However, specific regulations for automated investment tools are yet to be framed. It is in this light that the recent amendments to IA Regulations become even more relevant.
A significant change introduced has been the separation of an IA’s distribution and advisory roles. Other key changes introduced by the amendments include net worth requirements of Rs 50 lakh for non-individual requirements and the diktat for all ‘persons associated with the advice’ to have NISM (National Institute of Securities Markets) certifications, and experience of two years in activities related to advice in financial products or asset management.
Such requirements raise the question whether IA Regulations are tailored to new-age automated advisors, which often have no human interface. A way to resolve this could be by granting a licence and imposing post-authorisation audit requirement. A similar approach has been followed by the Monetary Authority of Singapore (MAS)—the central bank of Singapore.

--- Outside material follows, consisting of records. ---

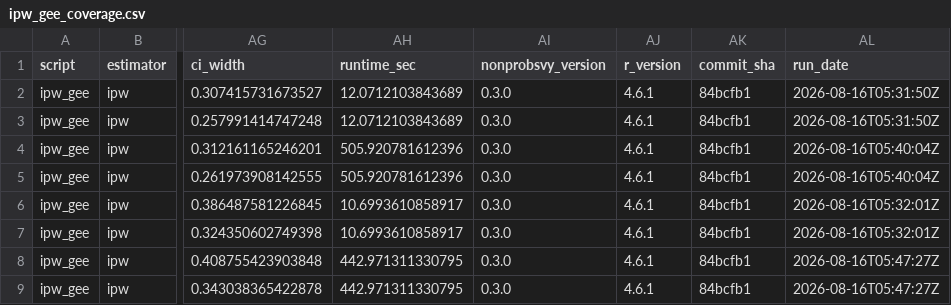
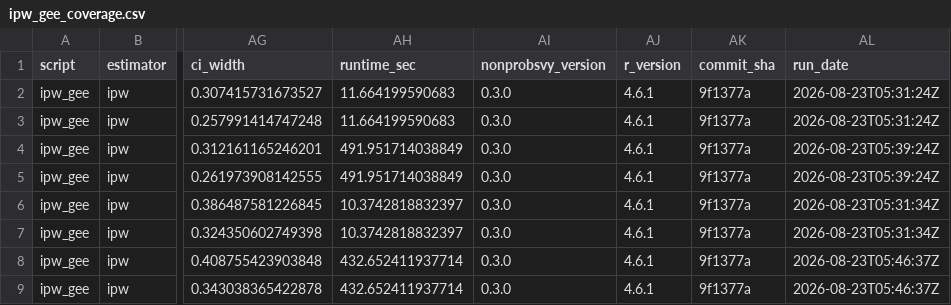
Before and after one commit to ncn-foreigners/nonprobsvy-coverage, a CSV file: results/ipw/ipw_gee_coverage.csv, drawn as a sheet; only a part is shown, gaps mark what is left out; the diff names each change by its address in the sheet, - before the commit and + after, or states it on an @@ line.

```diff
--- a/results/ipw/ipw_gee_coverage.csv
+++ b/results/ipw/ipw_gee_coverage.csv
-AH2:AH3 (runtime_sec): 12.0712103843689
+AH2:AH3 (runtime_sec): 11.664199590683
-AK2:AK9 (commit_sha): 84bcfb1
+AK2:AK9 (commit_sha): 9f1377a
-AL2:AL3 (run_date): 2026-08-16T05:31:50Z
+AL2:AL3 (run_date): 2026-08-23T05:31:24Z
-AH4:AH5 (runtime_sec): 505.920781612396
+AH4:AH5 (runtime_sec): 491.951714038849
-AL4:AL5 (run_date): 2026-08-16T05:40:04Z
+AL4:AL5 (run_date): 2026-08-23T05:39:24Z
-AH6:AH7 (runtime_sec): 10.6993610858917
+AH6:AH7 (runtime_sec): 10.3742818832397
-AL6:AL7 (run_date): 2026-08-16T05:32:01Z
+AL6:AL7 (run_date): 2026-08-23T05:31:34Z
-AH8:AH9 (runtime_sec): 442.971311330795
+AH8:AH9 (runtime_sec): 432.652411937714
-AL8:AL9 (run_date): 2026-08-16T05:47:27Z
+AL8:AL9 (run_date): 2026-08-23T05:46:37Z
```
Also changed, not shown: results/ipw/ipw_gee_metadata.csv, results/ipw/ipw_kim2021_coverage.csv, 7 other files.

In late 2019, SEBI came up with another circular aimed at regulating RIAs by way of which a restriction was imposed on RIAs from providing free trials for any products and services. SEBI also restricted RIAs from accepting part payments for any products or services offered by them. It stipulated that advisers would be required to obtain prior consent and carry out risk profiling for all customers. Such requirements could have unintended consequences for mobile-based apps. In case SEBI’s concern is that such automated tools may not be suitable for everyone, it could consider requiring mobile apps to put controls in place (such as knock-out questions) to identify and eliminate clients who are unsuitable for using such tools for investment.
A separate but related perspective is fund-raising for such new-age start-ups. Under FDI norms, foreign investment is permitted for entities engaged in ‘financial services activities’. However, the FDI policy clarifies that the automatic route is available for only such investee companies whose activities are clearly regulated by a financial services regulator. In case where the activities are only partly regulated, exempted, or where a doubt exists with respect to regulatory oversight, foreign investment is permitted only under the government-approval route. Minimum capitalisation requirements have also been imposed by the Ministry of Finance for unregulated financial services activities. In contrast, no minimum capitalisation hurdles exist for regulated financial services activities.
This distinction imposes a conundrum for new-age businesses at the time of fund-raising. Often, such robo-advisors do not handle customer funds, providing only KYC services to the customers. A question for legal practitioners advising such fintech start-ups is whether the investee company should be treated as a provider of unregulated financial services vis-à-vis a mere technology company? The classification has far-reaching consequences, especially for fledgling companies seeking seed/VC stage funding where the minimum capitalisation requirement can play a disruptive role.
It is important for SEBI’s regulatory framework to pave the way for a technologically-balanced regime that encourages non-fund based financial services providers to use the latest technologies.
Shankar is partner and Bhatia is associate, J Sagar Associates. Views are personal